*Aim of the task*. Write out all the data again, exactly.
[[ Data to use, beginning ]]
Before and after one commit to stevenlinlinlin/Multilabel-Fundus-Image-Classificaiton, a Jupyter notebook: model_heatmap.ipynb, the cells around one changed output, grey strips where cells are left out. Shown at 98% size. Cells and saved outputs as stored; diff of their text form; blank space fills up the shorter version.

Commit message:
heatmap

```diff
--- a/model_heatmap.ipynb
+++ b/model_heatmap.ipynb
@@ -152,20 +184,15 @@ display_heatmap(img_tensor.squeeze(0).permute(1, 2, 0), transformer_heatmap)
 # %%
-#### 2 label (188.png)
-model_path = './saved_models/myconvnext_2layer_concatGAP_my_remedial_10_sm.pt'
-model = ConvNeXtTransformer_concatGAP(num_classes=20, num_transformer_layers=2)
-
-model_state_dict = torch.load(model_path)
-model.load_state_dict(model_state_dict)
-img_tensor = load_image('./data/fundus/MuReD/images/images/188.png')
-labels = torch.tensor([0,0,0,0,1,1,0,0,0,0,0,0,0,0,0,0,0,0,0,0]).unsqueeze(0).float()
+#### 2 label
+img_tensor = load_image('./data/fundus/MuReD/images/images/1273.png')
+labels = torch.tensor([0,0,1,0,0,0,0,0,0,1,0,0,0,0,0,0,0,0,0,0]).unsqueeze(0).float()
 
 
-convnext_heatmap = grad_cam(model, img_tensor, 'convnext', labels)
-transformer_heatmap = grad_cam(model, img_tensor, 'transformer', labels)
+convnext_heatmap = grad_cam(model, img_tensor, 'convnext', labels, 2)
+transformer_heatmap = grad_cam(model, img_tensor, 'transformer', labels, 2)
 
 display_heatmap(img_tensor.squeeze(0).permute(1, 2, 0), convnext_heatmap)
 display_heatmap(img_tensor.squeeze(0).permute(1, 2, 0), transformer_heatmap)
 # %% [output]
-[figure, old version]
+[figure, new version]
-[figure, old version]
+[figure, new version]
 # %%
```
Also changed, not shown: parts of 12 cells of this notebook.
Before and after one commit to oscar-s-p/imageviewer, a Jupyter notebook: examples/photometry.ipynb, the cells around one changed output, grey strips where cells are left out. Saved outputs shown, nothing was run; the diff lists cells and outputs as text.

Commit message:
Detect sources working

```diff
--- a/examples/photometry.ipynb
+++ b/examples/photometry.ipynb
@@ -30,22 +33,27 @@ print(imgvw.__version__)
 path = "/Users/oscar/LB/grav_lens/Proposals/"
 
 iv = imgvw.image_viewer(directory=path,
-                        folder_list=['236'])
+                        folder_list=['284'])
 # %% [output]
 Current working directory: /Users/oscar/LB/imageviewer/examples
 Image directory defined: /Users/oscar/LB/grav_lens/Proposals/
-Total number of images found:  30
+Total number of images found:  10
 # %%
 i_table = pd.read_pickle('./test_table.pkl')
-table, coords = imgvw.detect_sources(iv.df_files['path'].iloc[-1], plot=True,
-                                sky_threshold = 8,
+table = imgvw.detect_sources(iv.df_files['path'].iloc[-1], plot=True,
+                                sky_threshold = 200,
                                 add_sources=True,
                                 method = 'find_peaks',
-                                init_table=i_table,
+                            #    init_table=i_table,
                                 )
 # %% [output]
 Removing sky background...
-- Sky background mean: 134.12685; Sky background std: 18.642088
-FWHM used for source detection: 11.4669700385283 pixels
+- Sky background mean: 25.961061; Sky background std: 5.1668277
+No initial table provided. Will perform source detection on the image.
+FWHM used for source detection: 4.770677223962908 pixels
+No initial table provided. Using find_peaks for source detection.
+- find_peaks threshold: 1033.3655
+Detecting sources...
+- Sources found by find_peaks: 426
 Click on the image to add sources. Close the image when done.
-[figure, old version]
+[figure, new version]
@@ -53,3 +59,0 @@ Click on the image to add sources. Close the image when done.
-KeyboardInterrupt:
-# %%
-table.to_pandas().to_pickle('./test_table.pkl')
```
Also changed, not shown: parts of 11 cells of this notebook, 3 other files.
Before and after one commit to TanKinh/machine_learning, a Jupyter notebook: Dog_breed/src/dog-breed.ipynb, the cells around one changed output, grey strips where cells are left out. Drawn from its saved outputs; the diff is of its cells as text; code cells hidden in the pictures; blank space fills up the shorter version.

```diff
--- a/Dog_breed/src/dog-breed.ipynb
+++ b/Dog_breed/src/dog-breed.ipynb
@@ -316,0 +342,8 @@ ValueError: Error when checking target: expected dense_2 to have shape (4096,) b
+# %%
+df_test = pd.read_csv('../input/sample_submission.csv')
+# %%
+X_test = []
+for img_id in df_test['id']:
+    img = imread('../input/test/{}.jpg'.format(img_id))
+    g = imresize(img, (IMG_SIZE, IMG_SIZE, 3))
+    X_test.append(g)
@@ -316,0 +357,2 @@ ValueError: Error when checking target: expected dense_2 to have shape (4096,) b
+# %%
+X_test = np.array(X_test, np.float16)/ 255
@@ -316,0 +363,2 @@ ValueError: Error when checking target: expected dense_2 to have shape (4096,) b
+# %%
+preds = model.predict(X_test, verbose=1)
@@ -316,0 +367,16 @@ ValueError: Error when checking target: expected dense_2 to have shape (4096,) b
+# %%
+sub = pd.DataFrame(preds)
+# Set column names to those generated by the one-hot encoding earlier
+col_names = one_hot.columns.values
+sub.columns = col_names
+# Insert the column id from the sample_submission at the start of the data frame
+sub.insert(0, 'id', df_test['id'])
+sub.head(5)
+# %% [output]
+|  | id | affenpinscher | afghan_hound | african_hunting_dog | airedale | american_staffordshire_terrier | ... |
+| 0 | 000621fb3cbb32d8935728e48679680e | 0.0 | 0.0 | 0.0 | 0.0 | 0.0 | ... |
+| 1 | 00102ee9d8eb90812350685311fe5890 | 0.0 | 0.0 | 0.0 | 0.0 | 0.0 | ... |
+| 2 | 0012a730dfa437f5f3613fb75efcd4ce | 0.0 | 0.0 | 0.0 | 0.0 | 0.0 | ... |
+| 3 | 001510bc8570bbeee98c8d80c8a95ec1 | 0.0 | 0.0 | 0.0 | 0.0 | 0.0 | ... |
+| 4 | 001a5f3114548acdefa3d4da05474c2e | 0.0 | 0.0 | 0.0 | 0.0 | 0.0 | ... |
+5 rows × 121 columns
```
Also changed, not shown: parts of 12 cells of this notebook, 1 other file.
[[ Data to use, end ]]
*Solution to this problem*.
Before and after one commit to stevenlinlinlin/Multilabel-Fundus-Image-Classificaiton, a Jupyter notebook: model_heatmap.ipynb, the cells around one changed output, grey strips where cells are left out. Shown at 98% size. Cells and saved outputs as stored; diff of their text form; blank space fills up the shorter version.

Commit message:
heatmap

```diff
--- a/model_heatmap.ipynb
+++ b/model_heatmap.ipynb
@@ -152,20 +184,15 @@ display_heatmap(img_tensor.squeeze(0).permute(1, 2, 0), transformer_heatmap)
 # %%
-#### 2 label (188.png)
-model_path = './saved_models/myconvnext_2layer_concatGAP_my_remedial_10_sm.pt'
-model = ConvNeXtTransformer_concatGAP(num_classes=20, num_transformer_layers=2)
-
-model_state_dict = torch.load(model_path)
-model.load_state_dict(model_state_dict)
-img_tensor = load_image('./data/fundus/MuReD/images/images/188.png')
-labels = torch.tensor([0,0,0,0,1,1,0,0,0,0,0,0,0,0,0,0,0,0,0,0]).unsqueeze(0).float()
+#### 2 label
+img_tensor = load_image('./data/fundus/MuReD/images/images/1273.png')
+labels = torch.tensor([0,0,1,0,0,0,0,0,0,1,0,0,0,0,0,0,0,0,0,0]).unsqueeze(0).float()
 
 
-convnext_heatmap = grad_cam(model, img_tensor, 'convnext', labels)
-transformer_heatmap = grad_cam(model, img_tensor, 'transformer', labels)
+convnext_heatmap = grad_cam(model, img_tensor, 'convnext', labels, 2)
+transformer_heatmap = grad_cam(model, img_tensor, 'transformer', labels, 2)
 
 display_heatmap(img_tensor.squeeze(0).permute(1, 2, 0), convnext_heatmap)
 display_heatmap(img_tensor.squeeze(0).permute(1, 2, 0), transformer_heatmap)
 # %% [output]
-[figure, old version]
+[figure, new version]
-[figure, old version]
+[figure, new version]
 # %%
```
Also changed, not shown: parts of 12 cells of this notebook.
Before and after one commit to oscar-s-p/imageviewer, a Jupyter notebook: examples/photometry.ipynb, the cells around one changed output, grey strips where cells are left out. Saved outputs shown, nothing was run; the diff lists cells and outputs as text.

Commit message:
Detect sources working

```diff
--- a/examples/photometry.ipynb
+++ b/examples/photometry.ipynb
@@ -30,22 +33,27 @@ print(imgvw.__version__)
 path = "/Users/oscar/LB/grav_lens/Proposals/"
 
 iv = imgvw.image_viewer(directory=path,
-                        folder_list=['236'])
+                        folder_list=['284'])
 # %% [output]
 Current working directory: /Users/oscar/LB/imageviewer/examples
 Image directory defined: /Users/oscar/LB/grav_lens/Proposals/
-Total number of images found:  30
+Total number of images found:  10
 # %%
 i_table = pd.read_pickle('./test_table.pkl')
-table, coords = imgvw.detect_sources(iv.df_files['path'].iloc[-1], plot=True,
-                                sky_threshold = 8,
+table = imgvw.detect_sources(iv.df_files['path'].iloc[-1], plot=True,
+                                sky_threshold = 200,
                                 add_sources=True,
                                 method = 'find_peaks',
-                                init_table=i_table,
+                            #    init_table=i_table,
                                 )
 # %% [output]
 Removing sky background...
-- Sky background mean: 134.12685; Sky background std: 18.642088
-FWHM used for source detection: 11.4669700385283 pixels
+- Sky background mean: 25.961061; Sky background std: 5.1668277
+No initial table provided. Will perform source detection on the image.
+FWHM used for source detection: 4.770677223962908 pixels
+No initial table provided. Using find_peaks for source detection.
+- find_peaks threshold: 1033.3655
+Detecting sources...
+- Sources found by find_peaks: 426
 Click on the image to add sources. Close the image when done.
-[figure, old version]
+[figure, new version]
@@ -53,3 +59,0 @@ Click on the image to add sources. Close the image when done.
-KeyboardInterrupt:
-# %%
-table.to_pandas().to_pickle('./test_table.pkl')
```
Also changed, not shown: parts of 11 cells of this notebook, 3 other files.
Before and after one commit to TanKinh/machine_learning, a Jupyter notebook: Dog_breed/src/dog-breed.ipynb, the cells around one changed output, grey strips where cells are left out. Drawn from its saved outputs; the diff is of its cells as text; code cells hidden in the pictures; blank space fills up the shorter version.

```diff
--- a/Dog_breed/src/dog-breed.ipynb
+++ b/Dog_breed/src/dog-breed.ipynb
@@ -316,0 +342,8 @@ ValueError: Error when checking target: expected dense_2 to have shape (4096,) b
+# %%
+df_test = pd.read_csv('../input/sample_submission.csv')
+# %%
+X_test = []
+for img_id in df_test['id']:
+    img = imread('../input/test/{}.jpg'.format(img_id))
+    g = imresize(img, (IMG_SIZE, IMG_SIZE, 3))
+    X_test.append(g)
@@ -316,0 +357,2 @@ ValueError: Error when checking target: expected dense_2 to have shape (4096,) b
+# %%
+X_test = np.array(X_test, np.float16)/ 255
@@ -316,0 +363,2 @@ ValueError: Error when checking target: expected dense_2 to have shape (4096,) b
+# %%
+preds = model.predict(X_test, verbose=1)
@@ -316,0 +367,16 @@ ValueError: Error when checking target: expected dense_2 to have shape (4096,) b
+# %%
+sub = pd.DataFrame(preds)
+# Set column names to those generated by the one-hot encoding earlier
+col_names = one_hot.columns.values
+sub.columns = col_names
+# Insert the column id from the sample_submission at the start of the data frame
+sub.insert(0, 'id', df_test['id'])
+sub.head(5)
+# %% [output]
+|  | id | affenpinscher | afghan_hound | african_hunting_dog | airedale | american_staffordshire_terrier | ... |
+| 0 | 000621fb3cbb32d8935728e48679680e | 0.0 | 0.0 | 0.0 | 0.0 | 0.0 | ... |
+| 1 | 00102ee9d8eb90812350685311fe5890 | 0.0 | 0.0 | 0.0 | 0.0 | 0.0 | ... |
+| 2 | 0012a730dfa437f5f3613fb75efcd4ce | 0.0 | 0.0 | 0.0 | 0.0 | 0.0 | ... |
+| 3 | 001510bc8570bbeee98c8d80c8a95ec1 | 0.0 | 0.0 | 0.0 | 0.0 | 0.0 | ... |
+| 4 | 001a5f3114548acdefa3d4da05474c2e | 0.0 | 0.0 | 0.0 | 0.0 | 0.0 | ... |
+5 rows × 121 columns
```
Also changed, not shown: parts of 12 cells of this notebook, 1 other file.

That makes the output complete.